Cover of co-authored article by Prime Minister Dr. the Hon. Timothy Harris and CARPHA Executive Director, Dr. James Hospedales published in the G20 Meeting's official conference book.

(Press Unit in the Office of the Prime Minister)

BASSETERRE, St. Kitts -– There are many risks associated with climate change, as it has an inextricable link to increased non-communicable diseases (NCDs), particularly in Small Island Development States (SIDS), according to Prime Minister, Dr. the Honourable Timothy Harris.

An article on this topic was co-authored by Prime Minister Harris and Executive Director of the Caribbean Public Health Agency (CARPHA) Dr. James Hospedales.

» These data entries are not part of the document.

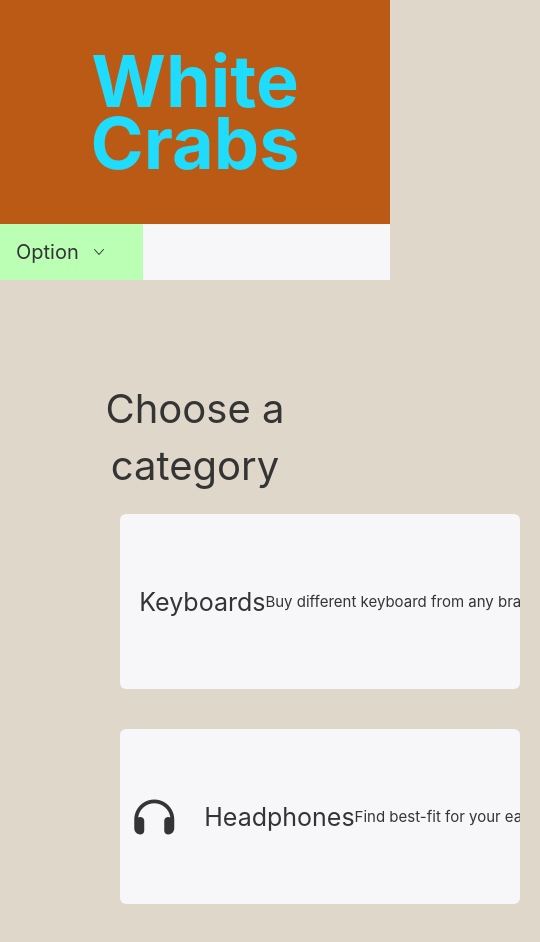
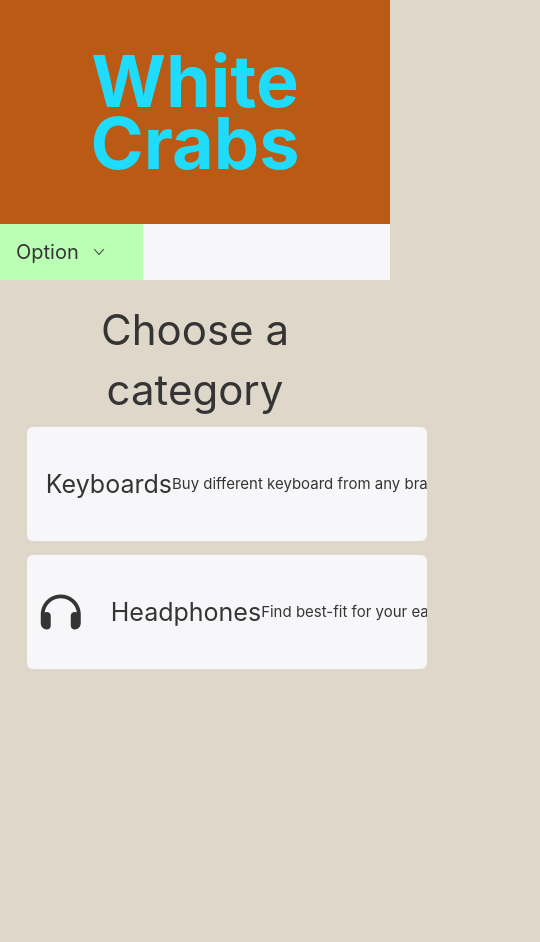
Before and after one commit to Uday1260-lab/white-crabs-shopping-app, a React (Create React App) app: page /category in a window 390 px wide. Shown: the top 942 px of the page, 540 px wide, since content can reach past the window. After the commit the page ends 844 px from the top, so only its background shows below. Built offline with nearby package versions, Linux system fonts and the light colour scheme.

Commit message:
Done some responsive changes

```diff
--- a/src/App.js
+++ b/src/App.js
@@ -23,7 +23,7 @@ function App() {
                     <Route exact path='/category'>
                         <Category />
                     </Route>
-                    <Route exact path='/category/:categoryId'>
+                    <Route exact path='/category/:catId'>
                         <CategoryItems />
                     </Route>
                     <Route exact path='/cart' >
--- a/src/Category/Category.styled.js
+++ b/src/Category/Category.styled.js
@@ -3,16 +3,16 @@ import styled from "styled-components";
 export const CategoryWrapper = styled.div`
 
     text-align: center;
-    margin: 100px;
+    margin: 5%;
     p{
-        font-size: 40px;
+        font-size: 300%;
     }
 
     Button{
-        font-size: 35px;
-        padding:20px;
-        margin: 20px;
-        height:175px;
+        font-size: 300%;
+        padding: 2%;
+        margin: 2%;
+        height: 50%;
         width: 400px;
         i{
             font-size: 40px;
@@ -23,6 +23,7 @@ export const CategoryWrapper = styled.div`
             font-size: 25px;
         }
         small{
+            word-break: break-all;
             font-size: 15px;
         }
     }
--- a/src/Category/CategoryItems.js
+++ b/src/Category/CategoryItems.js
@@ -1,17 +1,15 @@
-import React from 'react';
+import React, { memo } from 'react';
 import { useParams } from 'react-router';
 import products from '../data-files/products.json';
 import Items from './Items';
 
 const CategoryItems = () => {
-    const { categoryId } = useParams();
-
+    const { catId } = useParams();
     return(
         <div>
             <h2 align="center" >Category Items</h2>
-            {products.map( item => (categoryId === item.categoryId && (<Items key={item.categoryId} item={item} />)) )}
+            {products.map( Element => ( catId === Element.categoryId && <Items key={Element.id} item={Element} /> ))}
         </div>
     );
 };
-
-export default CategoryItems;
+export default memo(CategoryItems);
--- a/src/Category/Items.js
+++ b/src/Category/Items.js
@@ -10,7 +10,7 @@ const Items = ({item}) => {
     <ItemWrapper>
         <Panel className='panel'>
             <h3 className='title' >{name}</h3>
-            <img src={thumbnail ? thumbnail : NOT_FOUND_IMAGE} width="400" height="200" alt='SomeThing' />
+            <img src={thumbnail ? thumbnail : NOT_FOUND_IMAGE} width="70%" height="50%" alt='SomeThing' />
             <p className='price'>Price :- { currency + price } </p>
             {delivery ? (<p style={{ color: 'green' }}>Can be delivered with 2 working days.</p>) : (<p style={{ color: 'red' }}>*Due to some inconvenience <br/> We cannot deliver it.</p>)}
             {inStock ? (<p style={{ color: 'green' }}> INSTOCK </p>) : (<p style={{ color: 'red' }}> *OUT OF STOCK </p>)}
--- a/src/Category/Items.styled.js
+++ b/src/Category/Items.styled.js
@@ -5,37 +5,40 @@ export const ItemWrapper = styled.div`
 
     text-align: center;
     align-self: center;
-    width: auto;
+    width: 100%;
     .panel{
         width: auto;
-        padding: 25px;
-        margin: 50px;
+        padding: 1%;
+        margin: 3%;
         background-color: #ddd;
         box-shadow: rgba(50, 50, 93, 0.25) 0px 50px 100px -20px, rgba(0, 0, 0, 0.3) 0px 30px 60px -30px, rgba(10, 37, 64, 0.35) 0px -2px 6px 0px inset;
         .title{
             color: #9C0F48;
-            font-size: 40px;
-            padding: 20px;
+            font-size: 350%;
+            padding: 2%;
         }
 
         p{
-            font-size: 18px;
+            font-size: 150%;
         }
 
         img{
             border-radius: 20px;
-            padding: 10px;
+            padding: 2%;
         }
 
         .price{
-            font-size: 25px;
-            margin: 5px;
+            font-size: 200%;
+            margin: 1%;
         }
         .button{
             color: #79018C;
-            padding: 10px;
-            margin: 10px;
-            font-size: 20px;
+            padding-to: 1%;
+            padding-bottom: 1%;
+            padding-left: 3%;
+            padding-right: 3%;
+            margin: 1%;
+            font-size: 200%;
         }
 
     }
--- a/src/Context/Item.context.js
+++ b/src/Context/Item.context.js
@@ -1,9 +1,6 @@
 import React, { createContext, useContext, useEffect, useReducer } from 'react';
 
-const reducer = (
-  cartItems = JSON.parse(localStorage.getItem('cartItems') || '[]'),
-  action
-) => {
+const reducer = ( cartItems = JSON.parse(localStorage.getItem('cartItems') || '[]'), action ) => {
   switch (action.type) {
     case 'ADD_TO_CART': {
       const addedItems = [...cartItems];
@@ -34,6 +31,7 @@ const reducer = (
           );
           return deletingProduct;
         }
+        else
         data.qty -= 1;
       }
       return addedItems;
```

The article was published in the November/December issue of the G20 Buenos Aires publication, which is the official conference book for the upcoming Nov. 30 to Dec. 1 G20 Meeting in Argentina.

“More must be done to protect small island and low-lying developing states from the escalating dual threats of rising temperatures and unhealthier populations,” Dr. Harris and Dr. Hospedales concluded in the article.

Dr. Harris, CARICOM’s lead Head on health matters, and Dr. Hospedales, the chair of the Defeat-NCD Partnership governing board, stated in the publication that climate change and NCDs are “two sides of the same coin” and that Small Island Developing States, like St. Kitts and Nevis, “are the most vulnerable to the impact of both climate change and NCDs.”

“One link between climate and NCDs is the excessively large number of deaths among people with NCDs in the weeks and months after a large storm, given the disruption to services and reduced availability of medicines. Another link is food and nutrition security.

“We are witnessing the erosion of agriculture as more frequent storms, drought episodes and damage to coral reefs undermines food and nutrition security in SIDS. This leads to more consumption of cheap, low-quality imported food, leading to obesity and attendant NCDs,” the article stated.

It stated that effective public policies and programmes must be implemented if countries are to turn the tide on the NCD epidemic. It suggested improving regulatory capacity for tobacco, alcohol, food, and medicines to reduce population risk levels and to increase access to treatment.

The article noted that both climate change and NCDs are typified by over-consumption of food, fossil fuel, tobacco and alcohol. It added, “Climate change in the Caribbean means hotter, drier weather, with more category four or five storms and inundation by above-average rainfall that leads to loss of life, property, agricultural crops and infrastructure. The social, economic and environmental implications are profound.”

Prime Minister Harris and Dr. Hospedales noted that the urgency of addressing these concerns demands that leaders develop and foster mutually beneficial and demonstrative partnerships without delay.

“There is no luxury of time when lives are at stake; livelihoods are in jeopardy; national competitiveness is under threat; our collective labour force is in crisis,” the article said. “Our SIDS economies become even more fragile under the crushing weight of the formidable challenges of climate change and NCDs.”

In September, Prime Minister Harris raised similar concerns when he addressed the 73rd Session of the United Nations (UN) General Assembly in New York City, U.S.A., and during the launch of the Defeat-NCD Partnership, which was held on the margins on the UN General Assembly.